Revelations by WikiLeaks that Russia is considered in some circles to be a virtual “mafia state” have added new strains to relations between Moscow and western countries.
Russian Prime Minister Vladimir Putin has played down the impact of the leaks, which suggest diplomats appear convinced the Kremlin works hand in hand with organised crime.
They also portray a corrupt state centred around Putin’s leadership.
“Some experts think that someone is trying to inflate the image of WikiLeaks, to give this internet site more importance in order to use it later for political purposes,” said Putin.
“And if that’s not the case,” he added, “then I believe that diplomatic services should pay more attention to their documents. We’ve seen leaks like this in the past, I see no catastrophe in all that.”
So can the picture of a corrupt system, driven by greed and oil money from top to bottom, harm Russia?
“It’s pretty hard to damage the Russian image in the world because it’s already not very good and this new information doesn’t add anything,” said Nikolay Petrov, an analyst at the Carnegie Moscow Centre.
Putin has denied diplomats’ claims that he’s amassed a vast fortune.
The revelations also add to the pressure on Silvio Berlusconi. The Italian premier is accused of being in thrall to his Russian counterpart, with diplomats suspecting he may have taken a cut from energy deals with Moscow.
- 1Tsipras says if Greeks approve the EU’s aid plan, Syriza will resign
- 2Eurogroup ministers to discuss new Greece aid proposal
- 3Istanbul Gay pride quashed by riot police, rubber bullets and water cannon
- 4The end of the road for Uber? Executives detained by French police
- 5Miss Universe turns ugly for Trump as US TV network cut ties with presidential candidate
- 1euronews live TV - News | euronews : the latest international news as video on demand
- 2Spain’s first case of diphtheria in 30 years: parents of six-year-old ‘oppose vaccines’
- 3[Live updates] NGO flotilla bids to break Israeli blockade of Gaza
- 4Greek debt crisis is “absolute supremacy of capital over humans”
- 5[LIVE UPDATES] France: man decapitated, several wounded in chemical plant attack

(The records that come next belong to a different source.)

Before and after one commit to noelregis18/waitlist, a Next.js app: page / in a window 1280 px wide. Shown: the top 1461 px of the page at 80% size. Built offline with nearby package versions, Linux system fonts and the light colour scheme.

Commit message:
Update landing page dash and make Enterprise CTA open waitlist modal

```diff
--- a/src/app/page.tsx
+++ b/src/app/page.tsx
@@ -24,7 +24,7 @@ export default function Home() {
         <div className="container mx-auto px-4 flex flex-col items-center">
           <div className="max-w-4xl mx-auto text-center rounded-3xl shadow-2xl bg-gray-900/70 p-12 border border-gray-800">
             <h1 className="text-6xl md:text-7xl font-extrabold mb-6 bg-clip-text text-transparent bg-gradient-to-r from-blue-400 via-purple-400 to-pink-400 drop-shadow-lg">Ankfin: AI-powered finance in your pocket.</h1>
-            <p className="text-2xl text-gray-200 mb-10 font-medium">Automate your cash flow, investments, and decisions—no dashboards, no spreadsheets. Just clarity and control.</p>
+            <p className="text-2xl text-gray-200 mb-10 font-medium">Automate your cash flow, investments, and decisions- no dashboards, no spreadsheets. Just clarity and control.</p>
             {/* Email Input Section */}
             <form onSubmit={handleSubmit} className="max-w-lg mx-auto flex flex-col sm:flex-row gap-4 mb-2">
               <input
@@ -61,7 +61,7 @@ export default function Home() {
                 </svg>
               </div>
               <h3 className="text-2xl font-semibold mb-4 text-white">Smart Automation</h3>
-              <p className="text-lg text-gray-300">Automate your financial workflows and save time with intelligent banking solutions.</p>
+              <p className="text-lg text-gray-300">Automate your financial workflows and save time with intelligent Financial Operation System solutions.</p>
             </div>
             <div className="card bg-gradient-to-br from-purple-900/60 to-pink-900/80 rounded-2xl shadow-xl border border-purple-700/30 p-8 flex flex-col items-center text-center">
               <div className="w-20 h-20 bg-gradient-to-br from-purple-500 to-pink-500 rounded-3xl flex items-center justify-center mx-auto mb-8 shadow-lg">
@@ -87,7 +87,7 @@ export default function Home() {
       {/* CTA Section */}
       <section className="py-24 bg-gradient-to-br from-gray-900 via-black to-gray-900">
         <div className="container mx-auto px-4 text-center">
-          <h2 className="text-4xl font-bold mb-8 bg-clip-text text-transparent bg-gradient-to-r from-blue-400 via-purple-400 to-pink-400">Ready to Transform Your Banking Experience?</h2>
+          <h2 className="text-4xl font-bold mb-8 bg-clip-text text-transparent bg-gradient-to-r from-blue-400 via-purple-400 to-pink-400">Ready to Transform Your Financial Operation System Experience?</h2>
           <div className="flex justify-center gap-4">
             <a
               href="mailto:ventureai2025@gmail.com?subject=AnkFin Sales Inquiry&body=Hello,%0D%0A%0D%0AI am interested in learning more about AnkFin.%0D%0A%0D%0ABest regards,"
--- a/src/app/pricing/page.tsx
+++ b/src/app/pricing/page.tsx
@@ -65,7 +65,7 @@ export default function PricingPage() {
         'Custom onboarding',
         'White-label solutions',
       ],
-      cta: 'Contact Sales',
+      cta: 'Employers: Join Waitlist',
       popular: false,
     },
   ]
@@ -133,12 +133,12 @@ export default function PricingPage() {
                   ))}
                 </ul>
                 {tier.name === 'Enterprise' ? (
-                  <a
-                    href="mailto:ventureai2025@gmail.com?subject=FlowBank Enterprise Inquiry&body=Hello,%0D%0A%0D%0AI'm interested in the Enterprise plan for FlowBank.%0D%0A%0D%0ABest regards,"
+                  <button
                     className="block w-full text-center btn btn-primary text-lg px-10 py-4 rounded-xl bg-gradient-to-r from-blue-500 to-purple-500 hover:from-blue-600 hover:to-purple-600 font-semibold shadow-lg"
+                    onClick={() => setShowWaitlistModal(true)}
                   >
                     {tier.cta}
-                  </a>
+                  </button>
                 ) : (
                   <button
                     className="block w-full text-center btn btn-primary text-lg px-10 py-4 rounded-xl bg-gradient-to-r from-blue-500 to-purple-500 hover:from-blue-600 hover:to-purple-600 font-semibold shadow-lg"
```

- 6Israel prepares to repel boarders as ‘Freedom Flotilla 3’ tries to run Gaza blockade
- 7Large Hadron Collider ready to embark on an unprecedented voyage of discovery

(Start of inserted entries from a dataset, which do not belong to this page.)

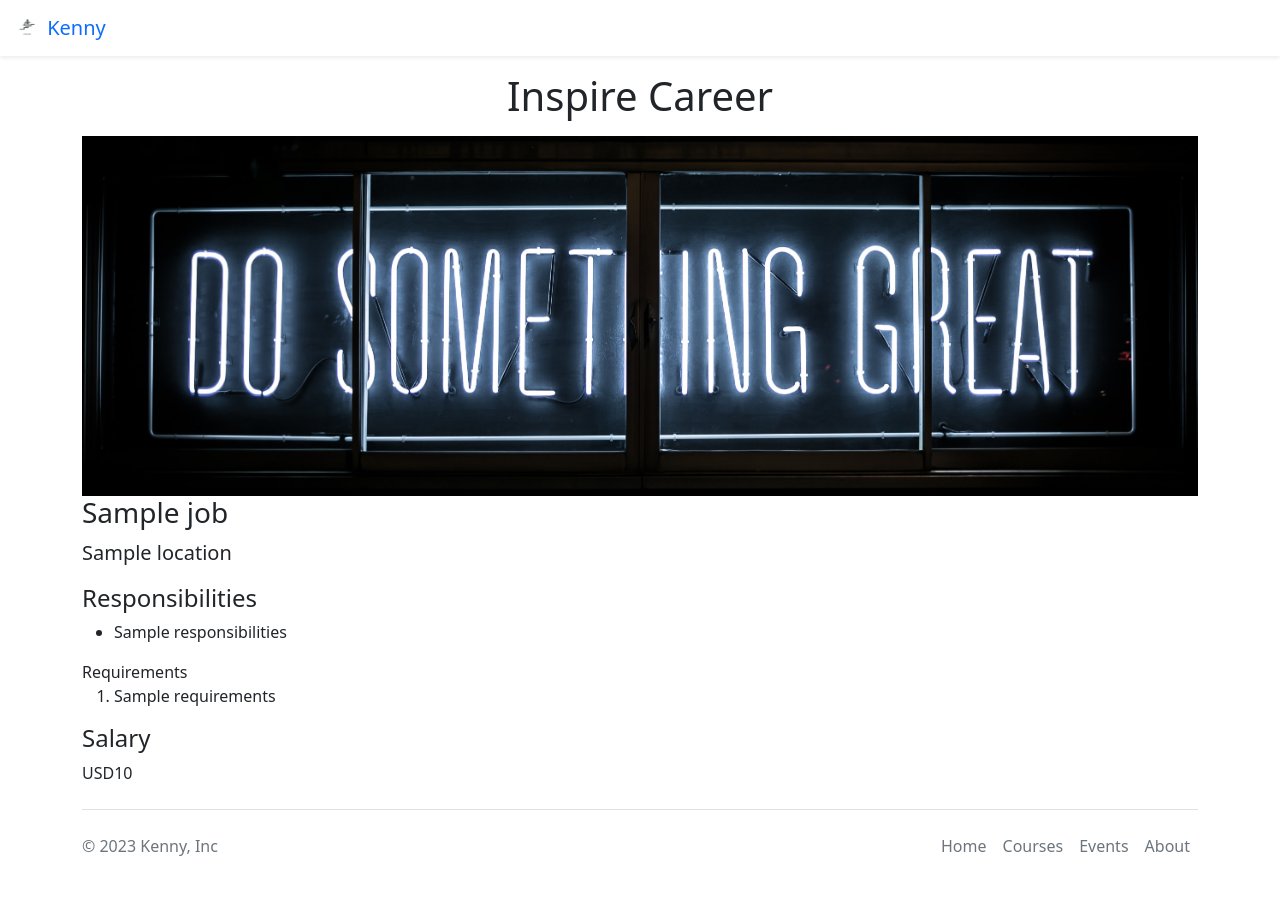
After one commit to omokehinde/kenny-career-website, a Flask app: template templates/jobpage.html in a window 1280 px wide. The commit adds this page. Run offline with Flask 2, Linux system fonts and the light colour scheme; the template is opened without the code that fills it: most values are stand-ins (such as "Sample title", 1, 10 or a date in 2020).

Commit message:
dynamic page for each job

```diff
--- a/app.py
+++ b/app.py
@@ -1,6 +1,6 @@
 from flask import Flask, render_template, jsonify
 
-from database import load_jobs_from_db
+from database import load_jobs_from_db, load_job_from_db
 
 app = Flask(__name__)
 
@@ -9,10 +9,22 @@ def home():
   JOBS = load_jobs_from_db()
   return render_template('home.html', jobs=JOBS)
 
+@app.route("/job/<id>")
+def show_job(id):
+  JOB = load_job_from_db(id)
+  if not JOB:
+    return 'Note found', 494
+  return render_template('jobpage.html', job=JOB)
+
 @app.route("/api/jobs")
 def list_jobs():
   JOBS = load_jobs_from_db()
   return jsonify(JOBS)
 
+@app.route("/api/job/<id>")
+def show_job_api(id):
+  job = load_job_from_db(id)
+  return jsonify(job)
+
 if __name__== "__main__":
   app.run(host='0.0.0.0', debug=True)
--- /dev/null
+++ b/templates/banner.html
@@ -0,0 +1,8 @@
+<style>
+  #banner {
+    height: 360px;
+    width: 100%;
+    object-fit: cover;
+    }
+</style>
+<img id="banner" class="img-fluid" src="static/banner.jpg" />
--- /dev/null
+++ b/templates/bootstrap.html
@@ -0,0 +1,3 @@
+<meta charset="utf-8">
+    <meta name="viewport" content="width=device-width, initial-scale=1">
+    <link href="https://cdn.jsdelivr.net/npm/bootstrap@5.0.2/dist/css/bootstrap.min.css" rel="stylesheet" integrity="sha384-EVSTQN3/azprG1Anm3QDgpJLIm9Nao0Yz1ztcQTwFspd3yD65VohhpuuCOmLASjC" crossorigin="anonymous">
--- a/templates/jobitems.html
+++ b/templates/jobitems.html
@@ -9,6 +9,6 @@
     </div>
   </div>
   <div class="col-3">
-  <a href='mailto:engr.omokehinde@gmail.com?subject=Application for {{ job["title"] }}' type="button" class="btn btn-outline-primary">Apply</a>
+  <a href='/job/{{job["id"]}}'>Apply</a>
   </div>
 </div>
--- /dev/null
+++ b/templates/jobpage.html
@@ -0,0 +1,33 @@
+<!DOCTYPE html>
+<html>
+  <head>
+    <title>{{ job['title'] }} - Inspire Career</title>
+    {% include 'bootstrap.html' %}
+    {% include 'sitelogo.html' %}
+  </head>
+  <body>
+    {% include 'nav.html' %}
+    <div class="container">
+      <h1 class="text-center m-3">Inspire Career</h1>
+      {% include 'banner.html' %}
+      <h3>{{ job['title'] }}</h3>
+      <p class="lead">{{ job['location'] }}</p>
+      <h4>Responsibilities</h4>
+      <ul>
+        {% for line in job['responsibilities'].split("\n") %}
+        <li>{{ line }}</li>
+        {% endfor %}
+      </ul
+      <h4>Requirements</h4>
+      <ol>
+        {% for line in job['requirements'].split("\n") %}
+        <li>{{ line }}</li>
+        {% endfor %}
+      </ol>
+      <h4>Salary</h4>
+      <p>{{ job['currency'] }}{{ job['salary'] }}</p>
+    </div>
+
+    {% include 'footer.html' %}
+  </body>
+</html>
--- a/templates/nav.html
+++ b/templates/nav.html
@@ -1,6 +1,6 @@
 <nav class="navbar shadow-sm fixed-top bg-white">
   <div class="container-fluid">
-    <a class="navbar-brand" href="#">
+    <a class="navbar-brand" href="/">
       <img src="static/career.png" alt="" width="30" height="24" class="d-inline-block align-text-top" />
       Kenny
     </a>
--- /dev/null
+++ b/templates/sitelogo.html
@@ -0,0 +1 @@
+<link rel="icon" type="image/x-icon" href="/static/career.png">
```
Also changed, not shown: database.py (+12 -0 lines), templates/home.html (+6 -14 lines), 1 other file.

- 8NewsWires : euronews : the latest international news as video on demand
- 9Istanbul Gay pride quashed by riot police, rubber bullets and water cannon
- 10Greek debt summit – Live updates
- 11‘Distractingly sexy’ scientists hit back in lab chemistry polemic
- 12Romania, Hungary and Bulgaria focus of EU cash fraud probes
- 13Interpol issues ‘red notice’ for accused ex-FIFA bosses
- 14Summit up in Brussels as Greek proposals give food for thought and rumours fly
- 15Battle of Waterloo, live-tweeting 200 years on
- 16Greek PM faces day of crucial bailout talks in Brussels
- 17Citizens take power in Spain’s largest cities as a political revolution sweeps the country
- 18Italy discovers biggest illegal waste dump in Europe
- 19Greek banks, stock exchange will not open on Monday, Tsipras announces
- 20Hungary: billboard war sparks international concern
Wires > News
- 02:28 CET U.S. names new envoy for bid to close Guantanamo prison
- 02:03 CET Hong Kong expects large pro-democracy rally as it marks 1997…
- 23:19 CET Taiwan youth to China – Treat us like a country
- 22:42 CET Islamic State threatens to topple Hamas in Gaza
- 21:34 CET Legislation enacting Irish gay marriage vote delayed
- 21:15 CET Around 1,200 escape from Yemen prison, including al Qaeda suspects
- 21:07 CET Fearing euro exit, thousands of Greeks rally for ‘Yes’ vote
- 20:50 CET U.S., Iran presidents issue warnings as nuclear talks extended